Moms make connections on Facebook

I never thought that I was the type to crumble under peer pressure, surrender to the insanity and plummet into the bizarre world of web-based social networking. Call me old-fashioned, but I’d rather schmooze over a caf é latte at Starbucks than silly icons in cyberspace. Until recently, I associated these popular online communities, such as Facebook and MySpace, with bullying teenagers, child predators and sly spouses about to break the seventh commandment.

Truth is, Facebook is serious fun for millions of people. Many are moms who want to build a sense of community by connecting with old friends and making new ones with similar interests and activities. It’s a strange concept, but here’s how to get started. First, go to and fill out a profile. (You can lie about your age if you want.)


Then, post the most flattering picture of yourself that you can find, even if you’re wearing a poncho from the 1970s. Next, invite as many “Facebook-ites” as possible to be your friends, like you’re trying to win a popularity contest. Finally, after they “confirm” you as a friend, invite their friends to be your friends and so on until your computer crashes or your head explodes from overstimulation, whichever comes first.

Facebook is a useful tool for moms because we can monitor the mischieveousness of our underage children and spy on their friends as well. We also can track down high school classmates who we haven’t seen in decades, exchange cheese ball recipes, join the movement to stop genocide in Darfur, search for business opportunities and send family vacation pictures to far away relatives. Not only that, we can get advice on everything relevant (or irrelevant) in our lives, from potty training and retirement planning to adoption and home schooling. Bottom line, Facebook brings people together. Hopefully, the blogging craze will calm down before my kids ask for their own account.

The brainchild of this now $15 billion business is Mark Zuckerberg (sounds Jewish to me), who launched Facebook five years ago in his dorm room at Harvard University. He was 24- years- old at the time, and Forbes Magazine named him “the world’s youngest self-made billionaire” due to his creation of the popular website.

The popularity of Facebook is undeniable, attracting more than 140 million active users who spend 2.6 billion minutes online each day worldwide. In fact, more than 70 percent of Facebook users are outside the United States and more than 35 translations are available thus far. Also, more than 700 million photos and more than four million videos are uploaded to the site each month.

As if moms need another person to answer to, I already struggle to keep up with messages on my landline, cell phone and emails. Now I have to check my Facebook page every day. I need a secretary.

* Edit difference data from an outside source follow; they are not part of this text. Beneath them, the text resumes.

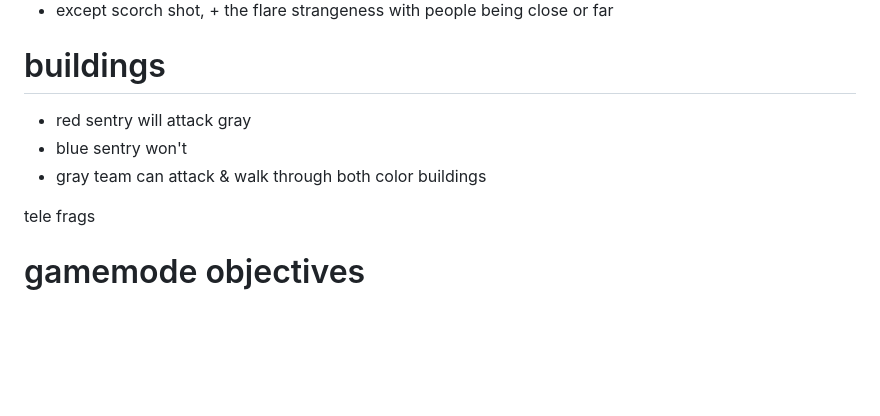
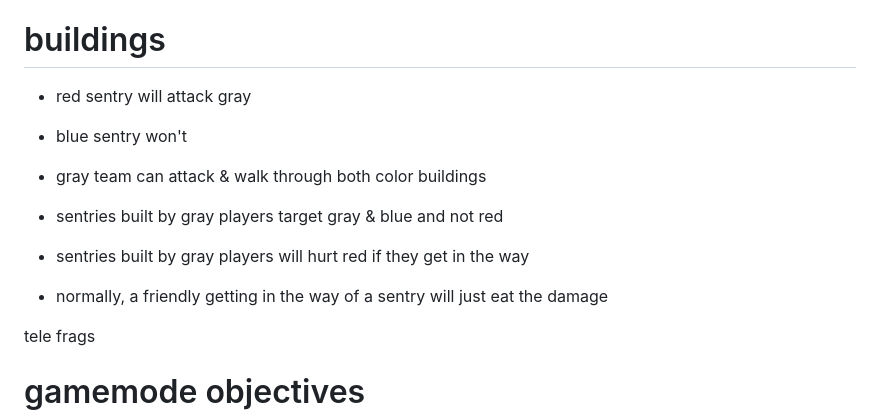
Before and after one commit to shounic/docs, a Markdown page: test.md, the part around the change. Drawn GitHub-style; blank space fills up the shorter version.

```diff
--- a/test.md
+++ b/test.md
@@ -62,6 +62,10 @@
 * blue sentry won't
 * gray team can attack & walk through both color buildings
 
+* sentries built by gray players target gray & blue and not red
+* sentries built by gray players will hurt red if they get in the way
+
+* normally, a friendly getting in the way of a sentry will just eat the damage
 
 tele frags
 
```
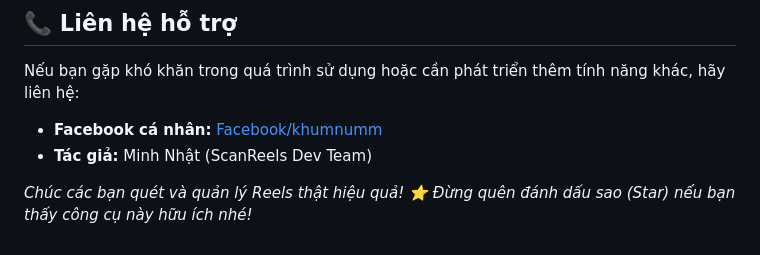
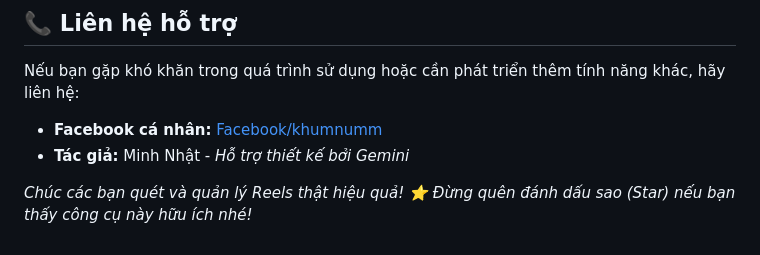
Before and after one commit to minhnhatgithub/ScanReelsFacebook, a Markdown page: README.md, the part around the change. Drawn GitHub-style.

```diff
--- a/README.md
+++ b/README.md
@@ -84,6 +84,6 @@ Công cụ này được phát triển dựa trên mục đích học tập, ngh
 
 Nếu bạn gặp khó khăn trong quá trình sử dụng hoặc cần phát triển thêm tính năng khác, hãy liên hệ:
 - **Facebook cá nhân:** [Facebook/khumnumm](https://www.facebook.com/khumnumm)
-- **Tác giả:** Minh Nhật (ScanReels Dev Team)
+- **Tác giả:** Minh Nhật - *Hỗ trợ thiết kế bởi Gemini*
 
 *Chúc các bạn quét và quản lý Reels thật hiệu quả! ⭐ Đừng quên đánh dấu sao (Star) nếu bạn thấy công cụ này hữu ích nhé!*
```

Not surprising, these online communities can be as addictive as chocolate covered almonds. Once I get started I can’t stop. The Facebook founder describes his invention as “contagious, infectious, and viral…(but in a good way).” Just think Webkinz, only for adults.

With so much emphasis on computerized communication and superficial relationships at an early age, the future generation is doomed to forget how to actually speak to real people and write complete sentences. Since I recently became an official blogger, my parental judgment seems sloppier as well. The other night I was engrossed in Facebook, searching for a toy poodle fan club, and I didn’t even notice that my daughter was watching flatulent monkey videos on a laptop computer right next to me. Not only that, it was way past her bedtime.

I’ll never understand their idea of entertainment anyway. Access to these high-tech toys is way out of hand. For example, Jack is so attached to his LG Rumor and video iPod that he sleeps in bed with his favorite electronic devices. Lately when I drive him and his sister in the car, they both plug into their iTunes, and I talk to myself most of the time. The silence is eerie.

Maybe that’s why Facebook is so popular among moms. We feel like someone is actually listening to us. Of course, I rationalize my temporary obsession with Facebook as research for my column. And it’s free. After all, if Barack Obama can launch his presidential campaign by drumming up support on Facebook, the least I can do is explore the possibilities for myself.

“Mishegas of Motherhood” is the creation of Ellie S. Grossman, a St. Louis freelance writer and stay-at-home-mom who never stays home. Send comments to: [email protected]